It’s bold, forward thinking film noir of the highest order. More character focused than many, it’s not your typical entry to the genre, but remains as gripping and tense as any plot-driven potboiler. Complete with a killer pay-off, it’s a really solid piece of cinema that deserves more recognition than it gets.
Odds Against Tomorrow is out on October 24th on dual format Blu-Ray & DVD in the UK, released by the BFI. The film looks and sounds very good. There are occasional soft shots and some flecks and lines here and there, but mainly the picture is clean and sharp.
The film is supplemented by plenty of special features. Here’s the list:
– Odds Against Tomorrow post-screening Q&A with Harry Belafonte (2009, 50 mins): an in-depth interview filmed at the Noir City: Chicago film festival
– Adrian Wootton on Odds Against Tomorrow (2016, 30 mins): a newly filmed appreciation
– The Guardian Interview: Robert Wise at the National Film Theatre (1995, 74 mins): a career-spanning onstage interview
– Illustrated booklet with new writing by Tega Okiti, and full film credits
The three main extras are all impressively substantial and there’s next to no overlap.

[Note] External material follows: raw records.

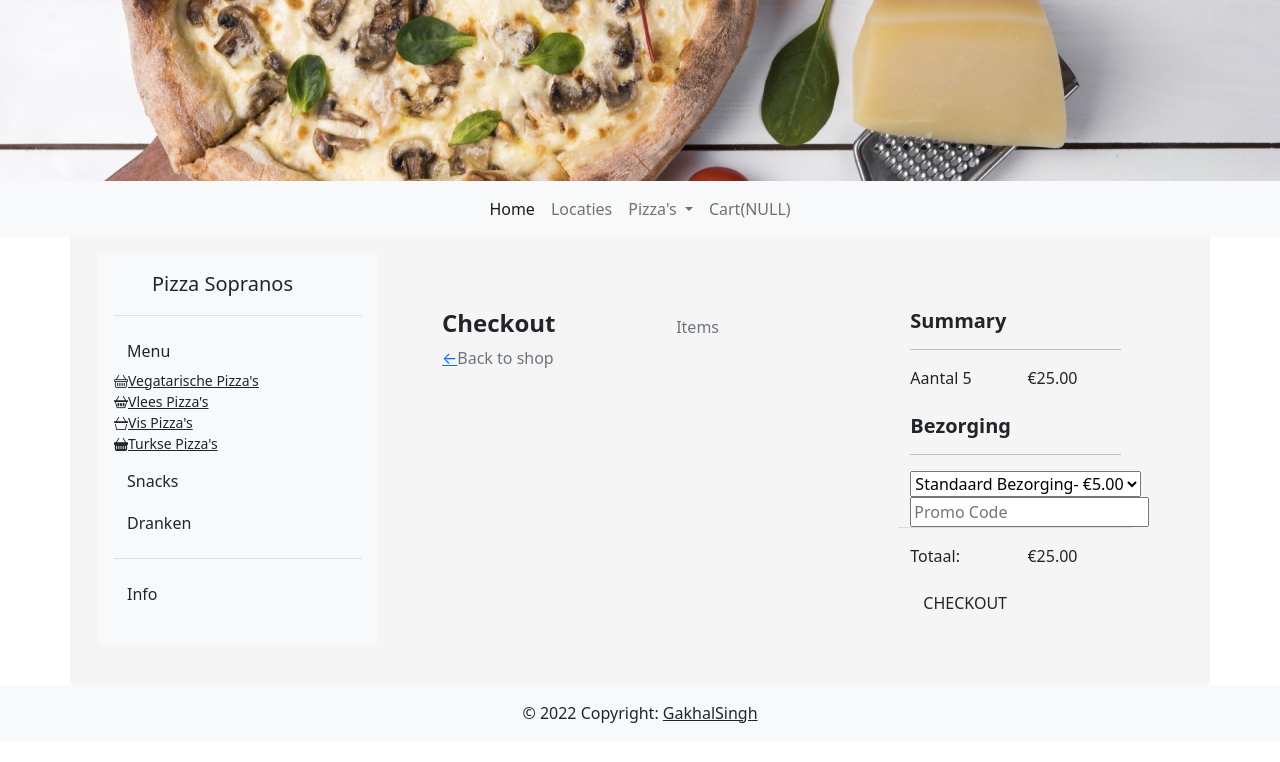
After one commit to GakhalSingh/Sopranos-Pizzaria, a Symfony app: template templates/sopranos/cart.html.twig in a window 1280 px wide. The commit adds this page. Shown: the top 762 px of the page. Run offline with Twig, Linux system fonts and the light colour scheme; the template is opened without the code that fills it, so the values that code supplies are empty; some libraries are stand-ins or nearby versions.

Commit message:
Added Checkout Menu

```diff
--- a/src/Form/OrderFormType.php
+++ b/src/Form/OrderFormType.php
@@ -11,6 +11,7 @@ class OrderFormType extends AbstractType
     public function buildForm(FormBuilderInterface $builder, array $options)
     {
         $builder
+            ->add('amount')
             ->add('size', ChoiceType::class, [
                 'choices'  => [
                     'Klein' => 1,
--- a/templates/base.html.twig
+++ b/templates/base.html.twig
@@ -3,8 +3,9 @@
     <head>
         <meta charset="UTF-8">
         <title>{% block title %}Pizzeria Sopranos{% endblock %}</title>
-      <link rel="stylesheet" href="https://cdn.jsdelivr.net/npm/bootstrap@5.1.3/dist/css/bootstrap.min.css" integrity="sha384-1BmE4kWBq78iYhFldvKuhfTAU6auU8tT94WrHftjDbrCEXSU1oBoqyl2QvZ6jIW3" crossorigin="anonymous">      <link rel="stylesheet" href="https://cdn.jsdelivr.net/npm/bootstrap-icons@1.7.2/font/bootstrap-icons.css">
-      <script src="https://cdn.jsdelivr.net/npm/bootstrap@5.1.3/dist/js/bootstrap.bundle.min.js" integrity="sha384-ka7Sk0Gln4gmtz2MlQnikT1wXgYsOg+OMhuP+IlRH9sENBO0LRn5q+8nbTov4+1p" crossorigin="anonymous"></script>        {# Run `composer require symfony/webpack-encore-bundle` to start using Symfony UX #}
+      <link rel="stylesheet" href="https://cdn.jsdelivr.net/npm/bootstrap@5.1.3/dist/css/bootstrap.min.css" integrity="sha384-1BmE4kWBq78iYhFldvKuhfTAU6auU8tT94WrHftjDbrCEXSU1oBoqyl2QvZ6jIW3" crossorigin="anonymous">
+      <link rel="stylesheet" href="https://cdn.jsdelivr.net/npm/bootstrap-icons@1.7.2/font/bootstrap-icons.css">
+      <script src="https://cdn.jsdelivr.net/npm/bootstrap@5.1.3/dist/js/bootstrap.bundle.min.js" integrity="sha384-ka7Sk0Gln4gmtz2MlQnikT1wXgYsOg+OMhuP+IlRH9sENBO0LRn5q+8nbTov4+1p" crossorigin="anonymous"></script>
         {% block stylesheets %}
             {{ encore_entry_link_tags('app') }}
         {% endblock %}
@@ -64,8 +65,8 @@
                 </ul>
               </li>
               <li class="nav-item">
-                <a class="nav-link disabled"
-                  >Cart(0)</a
+                <a href="/checkout" class="nav-link"
+                  >Cart(NULL)</a
                 >
               </li>
             </ul>
--- /dev/null
+++ b/templates/sopranos/cart.html.twig
@@ -0,0 +1,51 @@
+
+{% extends 'base.html.twig' %}
+        {% block body %}
+                        <div class="row">
+                                <div class="col-md-8 cart">
+                                        <div class="title">
+                                                <div class="row">
+                                                        <div class="col"><h4><b>Checkout</b></h4></div>
+                                                        <div class="col align-self-center text-right text-muted">Items</div>
+                                                </div>
+                                        </div>
+                                        {% for Item in Order %}
+                                        <div class="row border-top border-bottom">
+                                                <div class="row main align-items-center">
+                                                        <div class="col-2"><img class="img-fluid" src="https://i.imgur.com/1GrakTl.jpg"></div>
+                                                        <div class="col">
+                                                                <div class="row text-muted">{{ Item.size }}</div>
+                                                                <div class="row">{{ Item.item }}</div>
+                                                        </div>
+                                                        <div class="col">
+                                                                <a href="#">-</a><a href="#" class="border">{{ Item.amount }}</a><a href="#">+</a>
+                                                        </div>
+                                                        <div class="col">€ {{ Item.amount * Item.amount }} <span class="close">&#10005;</span></div>
+                                                </div>
+                                        </div>
+                                                <h5 class="card-title">{{ Item.item }} </h5>
+                                        {% endfor %}
+                                        <div class="back-to-shop"><a href="#">&leftarrow;</a><span class="text-muted">Back to shop</span></div>
+                                </div>
+                                <div class="col-md-4 summary">
+                                        <div><h5><b>Summary</b></h5></div>
+                                        <hr>
+                                        <div class="row">
+                                                <div class="col" ><Items></Items> Aantal 5</div>
+                                                <div class="col text-right">€25.00</div>
+                                        </div>
+                                        <br>
+                                        <form>
+                                                <div><h5><b>Bezorging</b></h5></div><hr>
+                                                <select><option class="text-muted">Standaard Bezorging- &euro;5.00</option></select>
+                                                <input id="code" placeholder="Promo Code">
+                                        </form>
+                                        <div class="row" style="border-top: 1px solid rgba(0,0,0,.1); padding: 2vh 0;">
+                                                <div class="col">Totaal:</div>
+                                                <div class="col text-right">€25.00</div>
+                                        </div>
+                                        <button class="btn">CHECKOUT</button>
+                                </div>
+                        </div>
+
+        {% endblock %}
```
Also changed, not shown: migrations/Version20220513090128.php (added, +31 -0 lines), src/Controller/LuckyController.php (+9 -0 lines), src/Entity/Order.php (+17 -0 lines), templates/sopranos/item.html.twig (+3 -6 lines).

It’s a mightily impressive selection for a relatively lesser known film. It’s a highly recommended release.